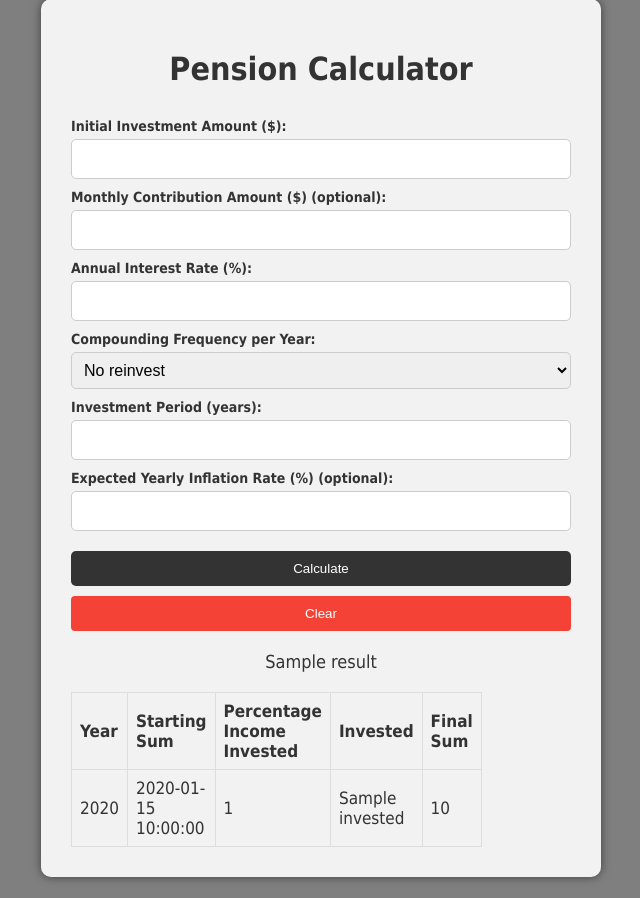
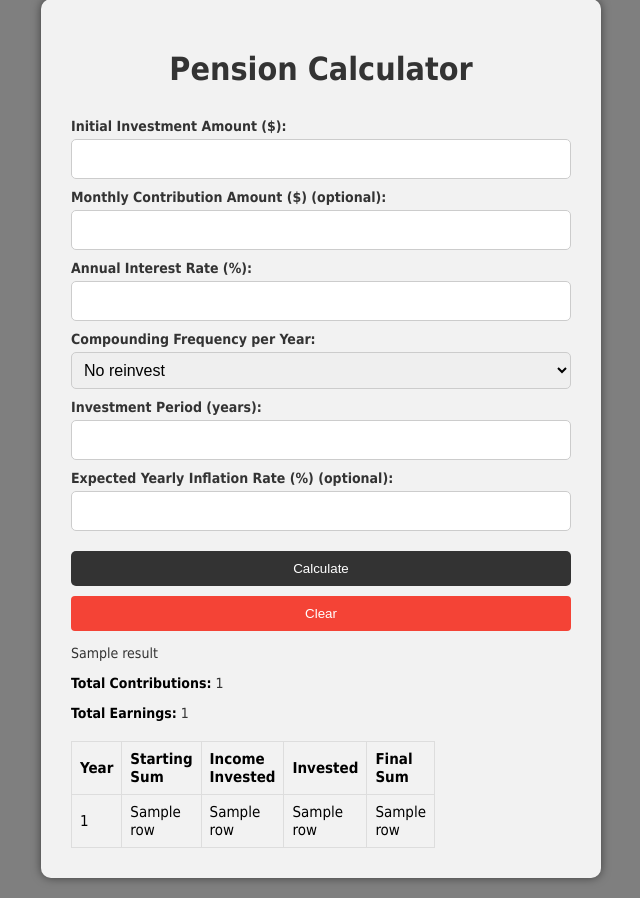
Before and after one commit to brenneran/scripts, a Flask app: template Python/calculator/templates/index.html in a window 1280 px wide. Shown: the part 21-919 px from the top of the page, without its empty margins (319-959 px from the left). Run offline with Flask 3, Linux system fonts and the light colour scheme; the template is opened without the code that fills it: most values are stand-ins (such as "Sample title", 1, 10 or a date in 2020).

Commit message:
working version with total contribution and final earnings

```diff
--- a/Python/calculator/app.py
+++ b/Python/calculator/app.py
@@ -12,13 +12,16 @@ def add_header(response):
 
 @app.route('/', methods=['GET', 'POST'])
 def pension_calculator():
+    table_data = []
+    total_contributions = 0  # Initialize total_contributions
+
     if request.method == 'POST':
         initial_investment_input = request.form.get('initial_investment')
         if initial_investment_input:
             try:
                 P = float(initial_investment_input)
             except ValueError:
-                return render_template('index.html', result="Invalid initial investment amount.")
+                return render_template('index.html', result="Invalid initial investment amount.", table_data=table_data)
         else:
             P = 0
 
@@ -28,7 +31,7 @@ def pension_calculator():
                 monthly_contribution = float(monthly_contribution_input)
                 annual_contribution = monthly_contribution * 12
             except ValueError:
-                return render_template('index.html', result="Invalid monthly contribution amount.")
+                return render_template('index.html', result="Invalid monthly contribution amount.", table_data=table_data)
         else:
             monthly_contribution = 0
             annual_contribution = 0
@@ -38,47 +41,62 @@ def pension_calculator():
             try:
                 r = float(annual_interest_rate_input) / 100
                 if r <= 0:
-                    return render_template('index.html', result="Annual interest rate must be greater than 0.")
+                    return render_template('index.html', result="Annual interest rate must be greater than 0.", table_data=table_data)
             except ValueError:
-                return render_template('index.html', result="Invalid annual interest rate.")
+                return render_template('index.html', result="Invalid annual interest rate.", table_data=table_data)
         else:
             r = 0
 
         try:
             compounding_frequency = int(request.form['compounding_frequency'])
         except ValueError:
-            return render_template('index.html', result="Invalid compounding frequency.")
+            return render_template('index.html', result="Invalid compounding frequency.", table_data=table_data)
 
         try:
             t = int(request.form['investment_period'])
         except ValueError:
-            return render_template('index.html', result="Invalid investment period.")
+            return render_template('index.html', result="Invalid investment period.", table_data=table_data)
 
         inflation_rate_input = request.form.get('inflation_rate')
         if inflation_rate_input:
             try:
                 inflation_rate = float(inflation_rate_input) / 100
             except ValueError:
-                return render_template('index.html', result="Invalid inflation rate.")
+                return render_template('index.html', result="Invalid inflation rate.", table_data=table_data)
         else:
             inflation_rate = 0
 
-        if compounding_frequency > 0:
-            real_interest_rate = (1 + r) / (1 + inflation_rate) - 1
-            FV_real = P * (1 + real_interest_rate / compounding_frequency) ** (compounding_frequency * t)
-            for month in range(1, t * 12 + 1):
-                FV_real += monthly_contribution * (1 + real_interest_rate / compounding_frequency) ** (
-                            compounding_frequency * (t - (month / 12)))
-        else:
-            FV_real = P + (annual_contribution * t)
+        # Calculate future value of initial investment and contributions
+        FV_initial = P * (1 + r / compounding_frequency) ** (compounding_frequency * t)
 
-        result = f"The future value of your investment is: ${FV_real:,.2f}"
+        FV_contributions = 0
+        for month in range(1, t * 12 + 1):
+            FV_contributions += monthly_contribution * (1 + r / compounding_frequency) ** (compounding_frequency * (t - (month / 12)))
+
+        final_sum = FV_initial + FV_contributions
+        result = f"The future value of your investment is: ${final_sum:,.2f}"
         if inflation_rate > 0:
-            result = f"The future value of your investment adjusted for inflation is: ${FV_real:,.2f}"
+            result = f"The future value of your investment adjusted for inflation is: ${final_sum:,.2f}"
 
-        return render_template('index.html', result=result)
+        # Calculate total contributions
+        total_contributions = P + annual_contribution * t
 
-    return render_template('index.html', result="")
+        # Calculate total earned money
+        total_earned = final_sum - total_contributions
+
+        # Generate table data
+        accumulated_value = P
+        for year in range(1, t + 1):
+            start_sum = accumulated_value
+            for month in range(1, 13):
+                accumulated_value = (accumulated_value + monthly_contribution) * (1 + r / compounding_frequency) ** (compounding_frequency / 12)
+            interest_income = accumulated_value - start_sum - annual_contribution
+            end_sum = accumulated_value
+            table_data.append((year, f"${start_sum:,.2f}", f"${interest_income:,.2f}", f"${annual_contribution:,.2f}", f"${end_sum:,.2f}"))
+
+        return render_template('index.html', result=result, table_data=table_data, total_contributions=f"${total_contributions:,.2f}", total_earned=f"${total_earned:,.2f}")
+
+    return render_template('index.html', result="", table_data=table_data)
 
 if __name__ == '__main__':
     app.run(debug=True)
--- a/Python/calculator/static/style.css
+++ b/Python/calculator/static/style.css
@@ -28,6 +28,7 @@ body {
     text-align: center;
     overflow: auto; /* Ensure form-container handles overflow */
 }
+
 
 h1 {
     margin-bottom: 20px;
@@ -72,8 +73,16 @@ input[type="submit"]:hover {
 
 .result {
     margin-top: 20px;
-    font-size: 18px;
+    font-size: 16px;
     color: #333;
+}
+
+.label-container {
+    margin-top: 10px;
+    color: #333;
+    font-size: 14px;
+    font-weight: 500;
+    text-align: left;
 }
 
 .clear-button {
@@ -96,21 +105,24 @@ input[type="submit"]:hover {
     color: #f44336;
 }
 
+
+.table-container {
+    margin-top: 20px;
+}
+
 table {
     width: 50%;
     border-collapse: collapse;
     margin-top: 20px;
-    margin-right: 20px;
 }
 
-th, td {
-    font-size: 17px; /* Adjust font size as needed */
-}
 
 th, td {
+    font-size: 15px;
     border: 1px solid #dddddd;
     text-align: left;
     padding: 8px;
+    color: black; /* Set text color to black */
 }
 
 th {
@@ -135,3 +147,13 @@ th {
     box-sizing: border-box; /* Ensure input field width includes padding */
     text-align: left; /* Align text in input fields to the left */
 }
+
+.total-label {
+    font-weight: bold; /* Example: Make the label bold */
+    color: Black; /* Example: Set the label color to blue */
+    /* Add any other styles you want for the label */
+}
+
+.total-value {
+    /* Add styles for the total value */
+}
--- a/Python/calculator/templates/index.html
+++ b/Python/calculator/templates/index.html
@@ -6,7 +6,6 @@
     <title>Pension Calculator</title>
     <link rel="stylesheet" href="{{ url_for('static', filename='style.css') }}">
     <link href="https://fonts.googleapis.com/css2?family=Roboto:wght@400;700&display=swap" rel="stylesheet">
-
 </head>
 <body>
     <div class="container">
@@ -15,13 +14,13 @@
             <form method="POST">
                 <!-- Form inputs -->
                 <label for="initial_investment" class="input-label">Initial Investment Amount ($):</label>
-                <input type="number" id="initial_investment" name="initial_investment" step="0.01" value="{{ request.form['initial_investment'] if 'initial_investment' in request.form else '' }}" autocomplete="off" class="input-field">
+                <input type="number" id="initial_investment" name="initial_investment" step="100" value="{{ request.form['initial_investment'] if 'initial_investment' in request.form else '' }}" autocomplete="off" class="input-field">
 
                 <label for="monthly_contribution" class="input-label">Monthly Contribution Amount ($) (optional):</label>
-                <input type="number" id="monthly_contribution" name="monthly_contribution" step="0.01" value="{{ request.form['monthly_contribution'] if 'monthly_contribution' in request.form else '' }}" autocomplete="off" class="input-field">
+                <input type="number" id="monthly_contribution" name="monthly_contribution" step="100" value="{{ request.form['monthly_contribution'] if 'monthly_contribution' in request.form else '' }}" autocomplete="off" class="input-field">
 
                 <label for="annual_interest_rate" class="input-label">Annual Interest Rate (%):</label>
-                <input type="number" id="annual_interest_rate" name="annual_interest_rate" step="0.01" required value="{{ request.form['annual_interest_rate'] if 'annual_interest_rate' in request.form else '' }}" autocomplete="off" class="input-field">
+                <input type="number" id="annual_interest_rate" name="annual_interest_rate" step="100" required value="{{ request.form['annual_interest_rate'] if 'annual_interest_rate' in request.form else '' }}" autocomplete="off" class="input-field">
                 <span id="interest_rate_error" class="error-message">Annual interest rate must be greater than 0.</span>
 
                 <label for="compounding_frequency" class="input-label">Compounding Frequency per Year:</label>
@@ -36,32 +35,41 @@
                 <input type="number" id="investment_period" name="investment_period" value="{{ request.form['investment_period'] if 'investment_period' in request.form else '' }}" autocomplete="off" class="input-field">
 
                 <label for="inflation_rate" class="input-label">Expected Yearly Inflation Rate (%) (optional):</label>
-                <input type="number" id="inflation_rate" name="inflation_rate" step="0.01" value="{{ request.form['inflation_rate'] if 'inflation_rate' in request.form else '' }}" autocomplete="off" class="input-field">
+                <input type="number" id="inflation_rate" name="inflation_rate" step="100" value="{{ request.form['inflation_rate'] if 'inflation_rate' in request.form else '' }}" autocomplete="off" class="input-field">
 
 
                 <input type="submit" value="Calculate">
                 <input type="button" value="Clear" class="clear-button" onclick="clearForm()">
             </form>
-            <div id="result" class="result">
+            <div class="label-container">
                 {% if result %}
-                    <p>{{ result|safe }}</p>
+                <p><span class="total-value">{{ result|safe }}</span></p>
+                    {% if total_contributions %}
+                    <p><span class="total-label">Total Contributions:</span> <span class="total-value">{{ total_contributions }}</span></p>
+
                     {% endif %}
-                {% if data %}
+                    {% if total_earned %}
+                    <p><span class="total-label">Total Earnings:</span> <span class="total-value"> {{ total_earned }}</span></p>
+                    {% endif %}
+                {% endif %}
+            </div>
+            <div class="table-container">
+                {% if table_data %}
                     <table>
                         <tr>
                             <th>Year</th>
                             <th>Starting Sum</th>
-                        <th>Percentage Income Invested</th>
+                            <th>Income Invested</th>
                             <th>Invested</th>
                             <th>Final Sum</th>
                         </tr>
-                    {% for row in data %}
+                        {% for row in table_data %}
                             <tr>
-                        <td>{{ row.year }}</td>
-                        <td>{{ row.started_sum }}</td>
-                        <td>{{ row.percentage_income_invested }}</td>
-                        <td>{{ row.invested }}</td>
-                        <td>{{ row.final_sum }}</td>
+                                <td>{{ row[0] }}</td>
+                                <td>{{ row[1] }}</td>
+                                <td>{{ row[2] }}</td>
+                                <td>{{ row[3] }}</td>
+                                <td>{{ row[4] }}</td>
                             </tr>
                         {% endfor %}
                     </table>
@@ -73,42 +81,9 @@
     <script>
         // Function to clear the form fields and result
         function clearForm() {
-            document.getElementById("initial_investment").value = "";
-            document.getElementById("monthly_contribution").value = "";
-            document.getElementById("annual_interest_rate").value = "";
-            document.getElementById("compounding_frequency").value = "0"; // Set default value for select
-            document.getElementById("investment_period").value = "";
-            document.getElementById("inflation_rate").value = "";
-            document.getElementById("result").innerHTML = "";
-
-            // Clear the error messages
-            document.getElementById("annual_interest_rate_error").innerHTML = "";
-            document.getElementById("interest_rate_error").style.display = "none";
+            // Clear form fields...
+            document.getElementById("result").innerHTML = ""; // Clear result
         }
-
-        // Function to validate the annual interest rate
-        function validateInterestRate() {
-            var interestRateInput = document.getElementById("annual_interest_rate");
-            var errorSpan = document.getElementById("annual_interest_rate_error");
-            var interestRate = parseFloat(interestRateInput.value);
-
-            if (interestRate <= 0) {
-                errorSpan.innerHTML = "Annual interest rate must be greater than 0.";
-            } else {
-                errorSpan.innerHTML = "";
-            }
-
-            // Show or hide the error message based on the input value
-            var errorSpan = document.getElementById("interest_rate_error");
-            if (interestRate == 0) {
-                errorSpan.style.display = "block";
-            } else {
-                errorSpan.style.display = "none";
-            }
-        }
-
-        // Attach the validation function to the input field
-        document.getElementById("annual_interest_rate").addEventListener("input", validateInterestRate);
     </script>
 </body>
 </html>
```
Also changed, not shown: 1 other file. Lines whose indentation alone changed are shown as unchanged.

_ _ _ _

WHAT IS EXPECTED: Across the material, report every line that has the word "container".

ANSWER TO THIS PROBLEM:
     overflow: auto; /* Ensure form-container handles overflow */
+.label-container {
+.table-container {
     <div class="container">
+            <div class="label-container">
+            <div class="table-container">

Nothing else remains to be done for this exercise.